Here's a link to Chris Selley's article on The National Post website [Chris Selley's Full Pundit: Goodyear's bad day].

The article has links to several Canadian journalists. I'm pleased to see that many of them recognize the problem. We can't have a creationist Minister in charge of science.


  1. From the comment section following the linked article:
    Straightup: ...There are 3 categories and I suspect that Goodyear is amply familiar with them. Evolution/Darwinism, Creationism, and Intelligent Design.

    Certainly not. First, I would not acknowledge that Creationism and Intelligent Design are different categories; rather the latter is a political posture intended to advance the former. Second (and this one kills Straightup's view), Goodyear stated that he considers the question of evolution to be one of faith, whereas in the view of Intelligent Design this is a matter of science. They are just wrong about which direction the science points.

  2. Larry says "many [Canadian journalists] recognize the problem," but Chris Selley calls Colby Cosh a "filthy unbeliever." Is this Selley's idea of a joke, or is Selley part of the problem.

  3. I would say that Mr. Goodyears' (I refuse to give him the title of Dr. )anti-evolution leanings are the least of the problem. The man is a medical quack. Putting a quack as Minister of State for science, as one should consider medical research as science, is like putting a flat earther in charge of a physics program. Even Dubya appointed a real scientist, John Marburger, as his science advisor, even though he mostly ignored the advice.

    Compare that with President Obama who appoints a Nobel Prize winning physicist, Steven Chu as Secretary of Energy and whose science advisory council is headed up by a Nobel Prize winning research physician, Harold Varmus.

  4. Dear Darwin, anyone visiting this link really should read the comments section until the article (as Bayesian Bouffant did) because it's full of all kinds of stupid - with a few moments of lucidity. It's reading stuff like this that depresses me, because it's very difficult to envision how to improve public acceptance of evolution when most of their beliefs/arguments are 'not even wrong'.

  5. Sorry, that's 'under the article'.

  6. Let's not exaggerate Goodyear's power or influence. To say that he's "in charge of science" is not accurate.

    He's a "minister of state," one of 11 recently appointed. A minister of state has no department, and it's much more of an advisory position than an executive one.

    The theory is that a minister of state provides additional focus on a particular area. However, such positions are often seen as a way to give people a title without making them a full member of cabinet.

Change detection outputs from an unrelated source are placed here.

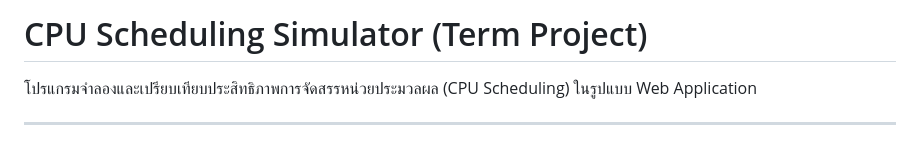
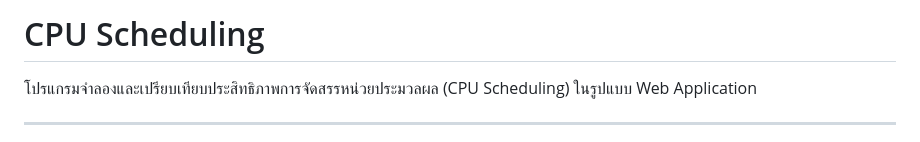
Before and after one commit to Tlex47/CPU-Scheduling, a Markdown page: README.md, the part around the change. GitHub-like rendering.

Commit message:
Fix miss word

```diff
--- a/README.md
+++ b/README.md
@@ -1,4 +1,4 @@
-# CPU Scheduling Simulator (Term Project)
+# CPU Scheduling
 
 โปรแกรมจำลองและเปรียบเทียบประสิทธิภาพการจัดสรรหน่วยประมวลผล (CPU Scheduling) ในรูปแบบ Web Application
 
```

    As I understand it, ministers of state are seldom if ever members of any of the key cabinet committees, and often don't attend all cabinet meetings.

    In other words, even if Goodyear really wanted to damage science, he has very limited power to do so. Example - his name was associated with the recent cuts, but it would not have been his decision on the size or timing of the cuts.

    I'm not suggesting that there is no reason for concern, but it would help to keep things in perspective.